"The eyes of the nation are on you and your good work . . . Bravo!" Spellings said during her visit to M. Hall Stanton Elementary.

Spellings was in town to mark the fifth anniversary of the federal No Child Left Behind law and the upcoming Martin Luther King Jr. Day.

She visited Stanton, 16th Street near Huntingdon, because the school, led by Principal Barbara Adderley, is embracing and meeting the mandates of the federal law like few others.

From the auditorium stage Spellings noted - as Adderley and schools chief Paul Vallas listened - Stanton's impressive progress since the inception of the law, which calls for all students to read and do math on grade level by 2014.

In reading, the school's third- and fifth-graders went from 12.2 percent scoring at the advanced or proficient levels on the state's exams in 2002 to 65.5 percent this year.

In math, 76.6 percent of students scored at advanced or proficient levels, compared to the 20.7 percent who did in 2002.

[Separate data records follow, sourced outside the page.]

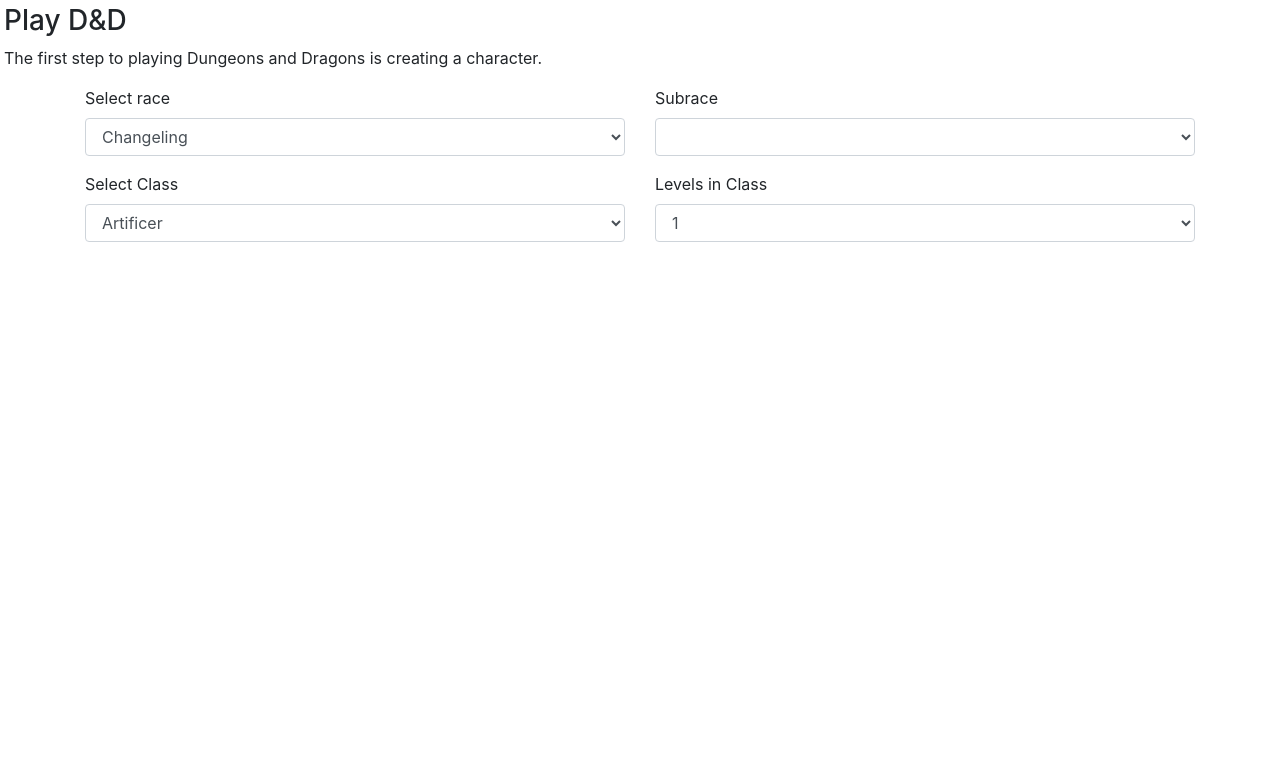
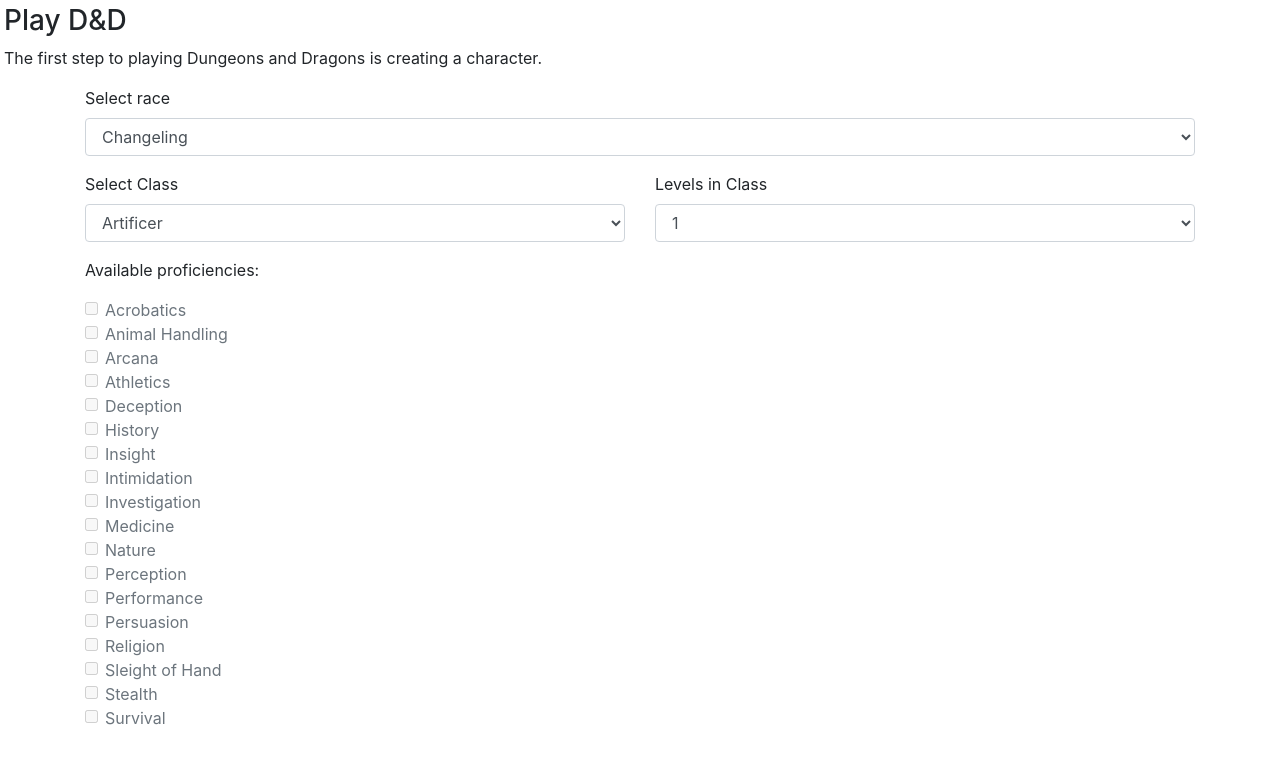
Before and after one commit to trceniviva/play-dnd-website, a plain HTML site: page web/html/character.html in a window 1280 px wide. Drawn offline with nearby package versions, Linux system fonts and the light colour scheme.

Commit message:
skill proficiency checkboxes added

```diff
--- a/web/html/character.html
+++ b/web/html/character.html
@@ -19,7 +19,8 @@
                 <div class="col">
                     <div class="form-group">
                         <label for="race-dropdown">Select race</label>
-                        <select class="form-control" id="race-dropdown" onchange="showSubraceOptions(this.value)">
+                        <select class="form-control" id="race-dropdown"
+                            onchange="setPlayerRace();showSubraceOptions(this.value); ">
                             <option>Changeling</option>
                             <option>Dragonborn</option>
                             <option>Dwarf</option>
@@ -39,7 +40,7 @@
                         </select>
                     </div>
                 </div>
-                <div class="col">
+                <div class="col hide-element" id="subrace-container">
                     <div class="form-group">
                         <label for="subrace-dropdown">Subrace</label>
                         <select class="form-control" id="subrace-dropdown">
@@ -97,6 +98,84 @@
                     </div>
                 </div>
             </div>
+            <div class="row">
+                <div class="col">
+                    <p>Available proficiencies:</p>
+                    <div class="form-check">
+                        <input class="form-check-input" type="checkbox" value="" id="acrobatics" disabled>
+                        <label class="form-check-label" for="defaultCheck1">Acrobatics</label>
+                    </div>
+                    <div class="form-check">
+                        <input class="form-check-input" type="checkbox" value="" id="animal-handling" disabled>
+                        <label class="form-check-label" for="defaultCheck1">Animal Handling</label>
+                    </div>
+                    <div class="form-check">
+                        <input class="form-check-input" type="checkbox" value="" id="arcana" disabled>
+                        <label class="form-check-label" for="defaultCheck1">Arcana</label>
+                    </div>
+                    <div class="form-check">
+                        <input class="form-check-input" type="checkbox" value="" id="athletics" disabled>
+                        <label class="form-check-label" for="defaultCheck1">Athletics</label>
+                    </div>
+                    <div class="form-check">
+                        <input class="form-check-input" type="checkbox" value="" id="deception" disabled>
+                        <label class="form-check-label" for="defaultCheck1">Deception</label>
+                    </div>
+                    <div class="form-check">
+                        <input class="form-check-input" type="checkbox" value="" id="history" disabled>
+                        <label class="form-check-label" for="defaultCheck1">History</label>
+                    </div>
+                    <div class="form-check">
+                        <input class="form-check-input" type="checkbox" value="" id="insight" disabled>
+                        <label class="form-check-label" for="defaultCheck1">Insight</label>
+                    </div>
+                    <div class="form-check">
+                        <input class="form-check-input" type="checkbox" value="" id="intimidation" disabled>
+                        <label class="form-check-label" for="defaultCheck1">Intimidation</label>
+                    </div>
+                    <div class="form-check">
+                        <input class="form-check-input" type="checkbox" value="" id="investigation" disabled>
+                        <label class="form-check-label" for="defaultCheck1">Investigation</label>
+                    </div>
+                    <div class="form-check">
+                        <input class="form-check-input" type="checkbox" value="" id="medicine" disabled>
+                        <label class="form-check-label" for="defaultCheck1">Medicine</label>
+                    </div>
+                    <div class="form-check">
+                        <input class="form-check-input" type="checkbox" value="" id="nature" disabled>
+                        <label class="form-check-label" for="defaultCheck1">Nature</label>
+                    </div>
+                    <div class="form-check">
+                        <input class="form-check-input" type="checkbox" value="" id="perception" disabled>
+                        <label class="form-check-label" for="defaultCheck1">Perception</label>
+                    </div>
+                    <div class="form-check">
+                        <input class="form-check-input" type="checkbox" value="" id="performance" disabled>
+                        <label class="form-check-label" for="defaultCheck1">Performance</label>
+                    </div>
+                    <div class="form-check">
+                        <input class="form-check-input" type="checkbox" value="" id="persuasion" disabled>
+                        <label class="form-check-label" for="defaultCheck1">Persuasion</label>
+                    </div>
+                    <div class="form-check">
+                        <input class="form-check-input" type="checkbox" value="" id="religion" disabled>
+                        <label class="form-check-label" for="defaultCheck1">Religion</label>
+                    </div>
+                    <div class="form-check">
+                        <input class="form-check-input" type="checkbox" value="" id="sleight-of-hand" disabled>
+                        <label class="form-check-label" for="defaultCheck1">Sleight of Hand</label>
+                    </div>
+                    <div class="form-check">
+                        <input class="form-check-input" type="checkbox" value="" id="stealth" disabled>
+                        <label class="form-check-label" for="defaultCheck1">Stealth</label>
+                    </div>
+                    <div class="form-check">
+                        <input class="form-check-input" type="checkbox" value="" id="survival" disabled>
+                        <label class="form-check-label" for="defaultCheck1">Survival</label>
+                    </div>
+
+                </div>
+            </div>
         </form>
     </div>
     <script src="../js/character.js"></script>
--- a/web/js/character.js
+++ b/web/js/character.js
@@ -23,6 +23,8 @@
 let countLanguagesAvailable = 0;
 let languagesAvailable = [];
 let allLanguages = ['Abyssal', 'Celestial', 'Common', 'Daelkyr', 'DeepSpeech', 'Draconic', 'Dwarvish', 'Elvish', 'Giant', 'Gith', 'Gnomish', 'Goblin', 'Halfling', 'Infernal', 'Kraul', 'Leonin', 'Loxodon', 'Marquesian', 'Minotaur', 'Naush', 'Orc', 'Primordial', 'Quori', 'Riedran', 'Sylvan', 'Undercommon', 'Vedalken', 'Zemnian']
+
+var playerRace
 
 let raceData = [
     {
@@ -353,30 +355,22 @@
     }
 ]
 
-function showSubraceOptions(race) {
-    var subraceOptions = [];
-    selectSubrace.innerHTML = '';
-
+function setPlayerRace() {
     for (i = 0; i < raceData.length; i++) {
-        if (raceData[i].race === race) {
-            subraceOptions = raceData[i].subraces
+        if (raceData[i].race === selectedRace.value) {
+            playerRace = raceData[i];
         }
     }
-    if (subraceOptions.length > 0) {
-        for (i = 0; i < subraceOptions.length; i++) {
+}
+
+function showSubraceOptions(race) {
+    selectSubrace.innerHTML = "";
+    if (playerRace.subraces.length > 0) {
+        document.getElementById("subrace-container").classList.remove("hide-element");
+        for (i = 0; i < playerRace.subraces.length; i++) {
             var subraceOption = document.createElement("option");
-            subraceOption.innerHTML = subraceOptions[i];
+            subraceOption.innerHTML = playerRace.subraces[i];
             selectSubrace.append(subraceOption);
         }
     }
 }
-
-function raceLanguages(race) {
-    if (race != "Kenku") {
-        player.languages.push("Common");
-        languagesAvailable = [];
-    }
-    if (twoLangRaces.includes(race)) {
-        countLanguagesAvailable += 2;
-    }
-}
```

Those numbers, Spellings said, shatter myths held by some people that students from inner-city schools cannot learn.

"I reject that, Barbara Adderley rejects that. That is why she got the award," Spellings said, alluding to a national award the school received this fall in Washington for its successful academic strategies.

Adderley said that stressing reading and writing in all subjects and the constant gathering and studying of student data have been keys to her school's success.

And instead of cramming for state tests, she said, students are taught throughout the year the subject matter on which they are tested.

"No Child Left Behind has made us all more accountable," said Adderley, who has led the kindergarten-through-sixth-grade school for six years. "It's made us all know that we must be accountable for every child."

During yesterday's ceremony some of Stanton's top sixth-graders received star treatment. Rafik Johnson, 11, received a trophy for attaining a perfect score on the state math exam last year, and Malik Walker, 11, got a trophy for general academic excellence.

Kaitlyn Lindsay, 11, received the Bronze President's Volunteer Service Award for her work at the Clara Baldwin Nursing Facility.

President Bush is lobbying Congress to renew No Child Left Behind, which mandates that all teachers be "highly qualified" and which requires failing schools to provide students with private tutoring and transfers to better schools.

Vallas said he supports the law, but believes its mandates should come with more federal funding. Since the law's inception, the percentage of highly qualified Philadelphia district teachers has risen to 92 percent, about a 10 percent increase said, Tomas Hanna, senior vice president for Human Resources.

About 750 teachers have been terminated for failing to reach the goal in time, he said. *